Washington was an actor (sometimes credited as Edgar Washington and sometimes Blue Washington) as well as a one-time Los Angeles prizefighter and Negro League baseball player. He appeared in 74 films between 1919 and 1961. In between acting jobs, he was also an officer in the Los Angeles Police Department. The nickname "Blue" came from director Frank Capra, a friend.

Washington was born in Los Angeles. Before getting into acting, he played for various teams in the Negro League. He was a pitcher for the Chicago American Giants starting in 1916. And in 1920, he was invited to join the newly formed Kansas City Monarchs, where he started at first base and batted .275 in 24 official league games. After a few months of barnstorming, Washington left the Monarchs. In December of 1920, after he had started acting, Washington rejoined the Los Angeles White Sox for a few games; he was also believed to have later played for Alexander’s Giants in the integrated California Winter League.

Harold Lloyd helped Washington break into films, and this pioneering African-American actor appeared in the legendary comedian’s Haunted Spooks (1920) and Welcome Danger (1929). Sporadic work followed throughout the 1920s, as Washington appeared in movies alongside early stars Ricardo Cortez, William Haines, Richard Barthelmess, Ken Maynard, and Tim McCoy.

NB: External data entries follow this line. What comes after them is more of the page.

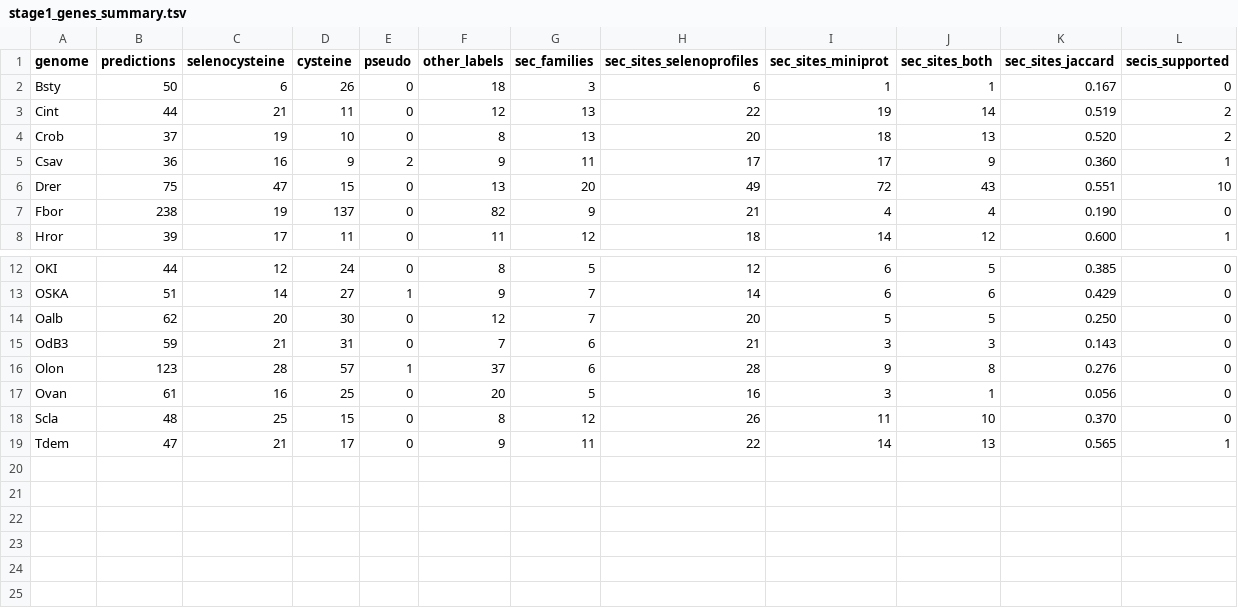
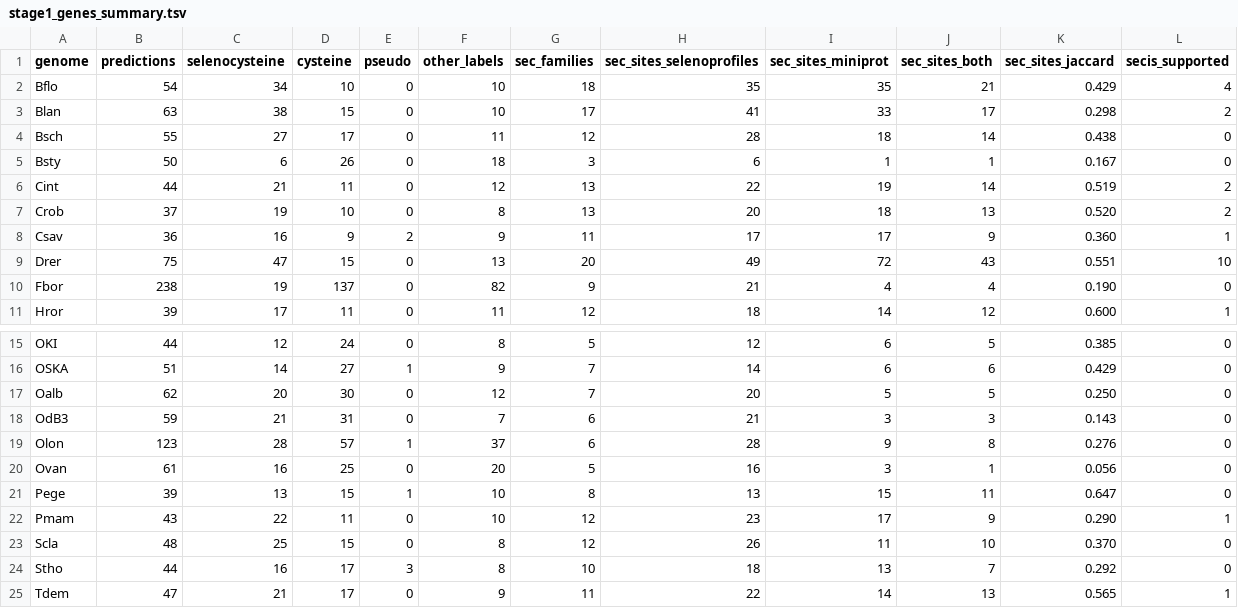
Before and after one commit to oist/LuscombeU_Oikopleura_Selenoproteins, a TSV file: results/tables/stage1_genes_summary.tsv, drawn as a sheet; only a part is shown, gaps mark what is left out.

Commit message:
New stage 1 with extra genomes.

```diff
--- a/results/tables/stage1_genes_summary.tsv
+++ b/results/tables/stage1_genes_summary.tsv
@@ -1,2 +1,5 @@
 genome	predictions	selenocysteine	cysteine	pseudo	other_labels	sec_families	sec_sites_selenoprofiles	sec_sites_miniprot	sec_sites_both	sec_sites_jaccard	secis_supported
+Bflo	54	34	10	0	10	18	35	35	21	0.429	4
+Blan	63	38	15	0	10	17	41	33	17	0.298	2
+Bsch	55	27	17	0	11	12	28	18	14	0.438	0
 Bsty	50	6	26	0	18	3	6	1	1	0.167	0
@@ -17,3 +20,6 @@ Olon	123	28	57	1	37	6	28	9	8	0.276	0
 Ovan	61	16	25	0	20	5	16	3	1	0.056	0
+Pege	39	13	15	1	10	8	13	15	11	0.647	0
+Pmam	43	22	11	0	10	12	23	17	9	0.290	1
 Scla	48	25	15	0	8	12	26	11	10	0.370	0
+Stho	44	16	17	3	8	10	18	13	7	0.292	0
 Tdem	47	21	17	0	9	11	22	14	13	0.565	1
```
Also changed, not shown: results/tables/stage1_trnasec.tsv, 6 other files.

Beggars of Life director William Wellman worked once gain with Washington in The Light That Failed (1939). The actor also appeared in a few films helmed by John Ford, including The Whole Town's Talking (1935) and The Prisoner of Shark Island (1936). Other notable movies in which Washington had at least a small part include the Charley Bower’s short There It Is (1928), King Vidor's all-black Hallelujah (1929), Rio Rita (1929), Mary Pickford's Kiki (1931), King Kong (1933), Roman Scandals (1933), Annie Oakley (1935), Cecil B. DeMille's The Plainsman (1936), and Gone with the Wind (1939).

He was in three installments in the Charlie Chan series, and appears as Clarence the comic sidekick in the John Wayne B-Western Haunted Gold (1933).

Despite the fair amount of screen time Washington enjoyed in this rather poor, 57 minute film, he is only named in this trailer.

Washington also had small roles in The Cohens and the Kellys in Africa (1930), Drums of the Congo (1942), Bomba, the Jungle Boy (1949), and other lesser fair. Unfortunately, many of these and earlier roles traded on racial stereotypes. His last part, as a limping attendant in a billiards hall, was in the classic Paul Newman film, The Hustler (1961).

This blog is indebted to Mark V. Perkins excellent biography on the Society for American Baseball Research (SABR) website. Give it a read.

Wednesday, February 8, 2017

Louise Brooks and Wanda Hawley

Louise Brooks is a magnet of meaning.... I just came across this short video clip, in which Emeritus Film Studies Professor Claudia Gorbman of the University of Washington discusses silent film actresses Louise Brooks and Wanda Hawley. I am not sure if this video clip comes from a larger film, or not, but it is worth a viewing. Give it a play.